**WHAT YOU SHOULD DO:** Please copy out every line in the entries that includes the word "sheet".

Version comparison data
◆ ◆ ◆ ◆ ◆

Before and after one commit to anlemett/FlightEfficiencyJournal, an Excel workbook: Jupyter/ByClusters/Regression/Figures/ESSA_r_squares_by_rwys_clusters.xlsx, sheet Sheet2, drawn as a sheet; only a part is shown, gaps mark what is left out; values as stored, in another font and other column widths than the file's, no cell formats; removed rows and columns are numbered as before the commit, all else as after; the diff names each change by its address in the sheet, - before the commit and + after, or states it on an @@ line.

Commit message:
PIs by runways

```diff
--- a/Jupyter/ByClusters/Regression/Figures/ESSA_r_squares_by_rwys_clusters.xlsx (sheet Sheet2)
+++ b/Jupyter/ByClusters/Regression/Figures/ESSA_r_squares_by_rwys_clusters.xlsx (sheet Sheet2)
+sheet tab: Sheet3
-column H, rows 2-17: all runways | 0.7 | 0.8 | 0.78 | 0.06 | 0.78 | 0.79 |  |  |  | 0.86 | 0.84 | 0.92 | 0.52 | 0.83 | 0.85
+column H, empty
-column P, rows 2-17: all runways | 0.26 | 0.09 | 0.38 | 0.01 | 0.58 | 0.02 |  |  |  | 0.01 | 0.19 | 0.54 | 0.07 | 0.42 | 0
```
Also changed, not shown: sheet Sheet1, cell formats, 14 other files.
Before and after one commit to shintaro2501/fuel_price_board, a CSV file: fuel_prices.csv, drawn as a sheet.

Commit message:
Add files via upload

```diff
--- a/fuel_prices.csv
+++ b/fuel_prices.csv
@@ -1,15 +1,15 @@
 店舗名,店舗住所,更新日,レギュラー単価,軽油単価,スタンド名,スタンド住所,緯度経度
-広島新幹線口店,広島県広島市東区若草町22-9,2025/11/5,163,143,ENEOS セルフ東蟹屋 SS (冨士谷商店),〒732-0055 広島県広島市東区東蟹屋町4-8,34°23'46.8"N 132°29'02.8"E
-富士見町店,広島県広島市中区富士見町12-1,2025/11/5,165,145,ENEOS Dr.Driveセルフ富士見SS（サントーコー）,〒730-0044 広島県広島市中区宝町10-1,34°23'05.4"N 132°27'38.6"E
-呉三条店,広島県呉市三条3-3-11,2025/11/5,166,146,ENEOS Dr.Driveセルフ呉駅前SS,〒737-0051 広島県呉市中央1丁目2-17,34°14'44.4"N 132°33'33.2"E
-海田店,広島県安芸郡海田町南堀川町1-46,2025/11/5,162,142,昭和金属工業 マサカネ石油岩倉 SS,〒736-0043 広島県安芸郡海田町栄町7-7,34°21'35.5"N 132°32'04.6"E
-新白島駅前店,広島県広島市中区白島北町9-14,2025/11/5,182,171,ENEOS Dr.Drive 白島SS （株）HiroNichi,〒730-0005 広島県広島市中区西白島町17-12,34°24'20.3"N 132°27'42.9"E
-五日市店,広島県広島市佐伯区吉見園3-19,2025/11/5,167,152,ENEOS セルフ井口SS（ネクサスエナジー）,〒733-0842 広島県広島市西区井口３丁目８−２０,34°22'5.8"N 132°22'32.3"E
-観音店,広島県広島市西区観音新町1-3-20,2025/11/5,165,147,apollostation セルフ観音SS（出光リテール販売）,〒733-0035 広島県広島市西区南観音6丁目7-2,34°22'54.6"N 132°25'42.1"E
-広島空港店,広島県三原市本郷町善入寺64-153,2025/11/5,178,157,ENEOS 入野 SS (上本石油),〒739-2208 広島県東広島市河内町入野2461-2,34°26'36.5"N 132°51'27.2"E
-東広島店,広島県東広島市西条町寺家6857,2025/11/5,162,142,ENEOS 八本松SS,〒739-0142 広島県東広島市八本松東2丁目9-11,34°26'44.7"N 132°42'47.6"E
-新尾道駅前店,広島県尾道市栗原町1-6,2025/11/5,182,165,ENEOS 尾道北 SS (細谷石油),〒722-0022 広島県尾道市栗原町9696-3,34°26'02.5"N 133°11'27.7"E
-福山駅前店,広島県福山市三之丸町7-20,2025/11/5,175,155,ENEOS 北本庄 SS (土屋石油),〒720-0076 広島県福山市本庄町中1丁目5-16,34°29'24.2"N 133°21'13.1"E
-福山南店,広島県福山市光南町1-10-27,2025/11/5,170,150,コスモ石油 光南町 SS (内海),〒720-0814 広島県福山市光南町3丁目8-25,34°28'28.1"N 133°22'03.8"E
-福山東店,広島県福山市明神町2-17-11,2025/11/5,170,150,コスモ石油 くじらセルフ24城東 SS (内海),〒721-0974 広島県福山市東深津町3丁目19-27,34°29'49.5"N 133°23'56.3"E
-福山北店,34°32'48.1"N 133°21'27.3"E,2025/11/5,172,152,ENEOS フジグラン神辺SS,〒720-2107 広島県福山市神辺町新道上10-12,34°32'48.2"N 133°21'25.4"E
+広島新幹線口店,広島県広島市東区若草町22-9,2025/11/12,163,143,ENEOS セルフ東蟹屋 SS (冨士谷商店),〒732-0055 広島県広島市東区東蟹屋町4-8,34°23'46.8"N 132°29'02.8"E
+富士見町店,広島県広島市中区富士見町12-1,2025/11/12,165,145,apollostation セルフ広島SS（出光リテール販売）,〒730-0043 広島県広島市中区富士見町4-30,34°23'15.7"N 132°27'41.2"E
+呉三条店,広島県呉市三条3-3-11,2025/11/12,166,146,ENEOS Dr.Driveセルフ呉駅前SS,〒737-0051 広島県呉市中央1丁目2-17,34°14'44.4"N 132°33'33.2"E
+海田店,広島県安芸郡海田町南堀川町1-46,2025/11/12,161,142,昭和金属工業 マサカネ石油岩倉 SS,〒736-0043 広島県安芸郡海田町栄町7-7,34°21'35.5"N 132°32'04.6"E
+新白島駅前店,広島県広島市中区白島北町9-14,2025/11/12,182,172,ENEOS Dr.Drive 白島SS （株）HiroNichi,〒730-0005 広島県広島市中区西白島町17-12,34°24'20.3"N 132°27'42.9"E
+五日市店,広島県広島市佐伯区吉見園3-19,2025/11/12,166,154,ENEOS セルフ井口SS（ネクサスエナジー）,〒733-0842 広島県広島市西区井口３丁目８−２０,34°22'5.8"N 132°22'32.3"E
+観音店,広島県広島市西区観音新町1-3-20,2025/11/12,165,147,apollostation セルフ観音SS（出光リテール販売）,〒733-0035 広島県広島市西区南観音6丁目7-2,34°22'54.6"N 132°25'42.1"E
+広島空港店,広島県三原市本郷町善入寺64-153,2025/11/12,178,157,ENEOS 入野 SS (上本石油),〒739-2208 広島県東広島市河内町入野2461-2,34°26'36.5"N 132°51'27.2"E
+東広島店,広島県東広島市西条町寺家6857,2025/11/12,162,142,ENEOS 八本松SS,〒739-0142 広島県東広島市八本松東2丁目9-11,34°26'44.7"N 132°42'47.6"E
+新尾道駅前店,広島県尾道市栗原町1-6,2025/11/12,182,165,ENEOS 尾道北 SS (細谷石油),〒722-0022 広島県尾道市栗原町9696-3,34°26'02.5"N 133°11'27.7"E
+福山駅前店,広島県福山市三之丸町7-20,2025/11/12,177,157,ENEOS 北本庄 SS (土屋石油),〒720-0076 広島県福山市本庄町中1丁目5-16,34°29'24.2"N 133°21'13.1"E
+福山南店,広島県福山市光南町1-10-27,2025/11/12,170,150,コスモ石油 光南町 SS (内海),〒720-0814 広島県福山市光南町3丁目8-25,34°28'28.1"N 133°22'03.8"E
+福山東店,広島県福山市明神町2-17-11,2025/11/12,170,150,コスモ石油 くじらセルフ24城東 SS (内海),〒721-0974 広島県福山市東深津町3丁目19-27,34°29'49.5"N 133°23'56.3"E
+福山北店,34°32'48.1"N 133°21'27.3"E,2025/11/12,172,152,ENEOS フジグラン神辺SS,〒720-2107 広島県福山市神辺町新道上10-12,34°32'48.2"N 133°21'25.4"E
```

◆ ◆ ◆ ◆ ◆

**ANSWER BOX:**
Before and after one commit to anlemett/FlightEfficiencyJournal, an Excel workbook: Jupyter/ByClusters/Regression/Figures/ESSA_r_squares_by_rwys_clusters.xlsx, sheet Sheet2, drawn as a sheet; only a part is shown, gaps mark what is left out; values as stored, in another font and other column widths than the file's, no cell formats; removed rows and columns are numbered as before the commit, all else as after; the diff names each change by its address in the sheet, - before the commit and + after, or states it on an @@ line.
--- a/Jupyter/ByClusters/Regression/Figures/ESSA_r_squares_by_rwys_clusters.xlsx (sheet Sheet2)
+++ b/Jupyter/ByClusters/Regression/Figures/ESSA_r_squares_by_rwys_clusters.xlsx (sheet Sheet2)
+sheet tab: Sheet3
Also changed, not shown: sheet Sheet1, cell formats, 14 other files.
Before and after one commit to shintaro2501/fuel_price_board, a CSV file: fuel_prices.csv, drawn as a sheet.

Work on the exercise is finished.